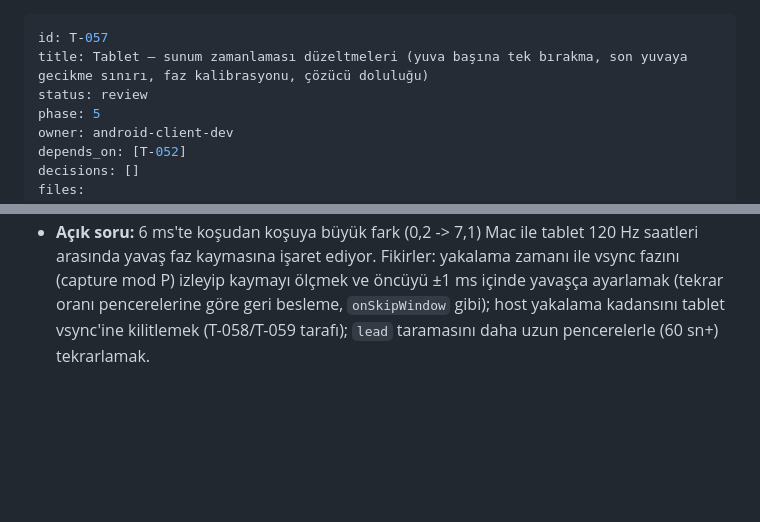
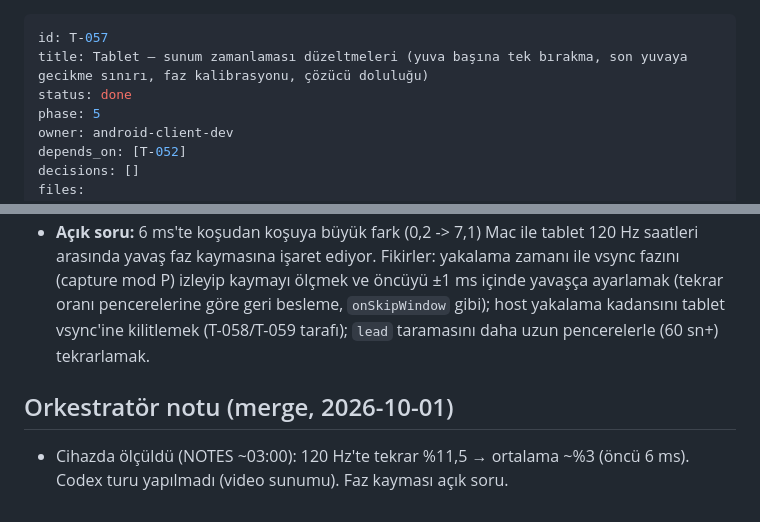
Before and after one commit to akcanburak202-del/matebridge, a Markdown page: backlog/tasks/T-057-client-presentation-scheduling.md, 2 parts joined by grey strips. GitHub-like rendering; blank space fills up the shorter version.

```diff
--- a/backlog/tasks/T-057-client-presentation-scheduling.md
+++ b/backlog/tasks/T-057-client-presentation-scheduling.md
@@ -1,7 +1,7 @@
 ---
 id: T-057
 title: Tablet — sunum zamanlaması düzeltmeleri (yuva başına tek bırakma, son yuvaya gecikme sınırı, faz kalibrasyonu, çözücü doluluğu)
-status: review
+status: done
 phase: 5
 owner: android-client-dev
 depends_on: [T-052]
@@ -62,3 +62,7 @@ NOTES 2026-10-01 ~02:20 (ölçüm + gpt-6-astra danışması). Kalan takılma: 1
 - Öncü (lead) varsayılanı **0,72 P** (120 Hz'te 6,0 ms): tek adlandırılmış sabit `VsyncClock.FAST_PANEL_LEAD_FRACTION`; yalnızca periyot < 11,2 ms (>= ~90 Hz) panelde. 60 Hz **P/2 kalır**: ölçülmedi, 0,72 P = 12 ms orada kanıtsız ve SF ufkuna fazla yakın olur; kesirli biçimin 60 Hz'te doğru olduğu gösterilmedi. `--ei lead_us` her iki durumda geçersiz kılar.
 - Ölçüm: baz main %11,5; P/2 %6,4; 2 ms %13,0; 5 ms %5,5; 6 ms %0,2/1,1/7,1; 6,5 ms %4,1; 7,5 ms %4,8; inflight 3 -> %6,3, 4 -> %8,6 (kazanç yok, varsayılan 0 kalır).
 - **Açık soru:** 6 ms'te koşudan koşuya büyük fark (0,2 -> 7,1) Mac ile tablet 120 Hz saatleri arasında yavaş faz kaymasına işaret ediyor. Fikirler: yakalama zamanı ile vsync fazını (capture mod P) izleyip kaymayı ölçmek ve öncüyü ±1 ms içinde yavaşça ayarlamak (tekrar oranı pencerelerine göre geri besleme, `onSkipWindow` gibi); host yakalama kadansını tablet vsync'ine kilitlemek (T-058/T-059 tarafı); `lead` taramasını daha uzun pencerelerle (60 sn+) tekrarlamak.
+
+## Orkestratör notu (merge, 2026-10-01)
+
+- Cihazda ölçüldü (NOTES ~03:00): 120 Hz'te tekrar %11,5 → ortalama ~%3 (öncü 6 ms). Codex turu yapılmadı (video sunumu). Faz kayması açık soru.
```
Also changed, not shown: backlog/BOARD.md (+1 -1 lines), docs/NOTES.md (+19 -0 lines).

Your goal: Gather each line of the listing that holds the string "backlog".

Task solution:
Before and after one commit to akcanburak202-del/matebridge, a Markdown page: backlog/tasks/T-057-client-presentation-scheduling.md, 2 parts joined by grey strips. GitHub-like rendering; blank space fills up the shorter version.
--- a/backlog/tasks/T-057-client-presentation-scheduling.md
+++ b/backlog/tasks/T-057-client-presentation-scheduling.md
Also changed, not shown: backlog/BOARD.md (+1 -1 lines), docs/NOTES.md (+19 -0 lines).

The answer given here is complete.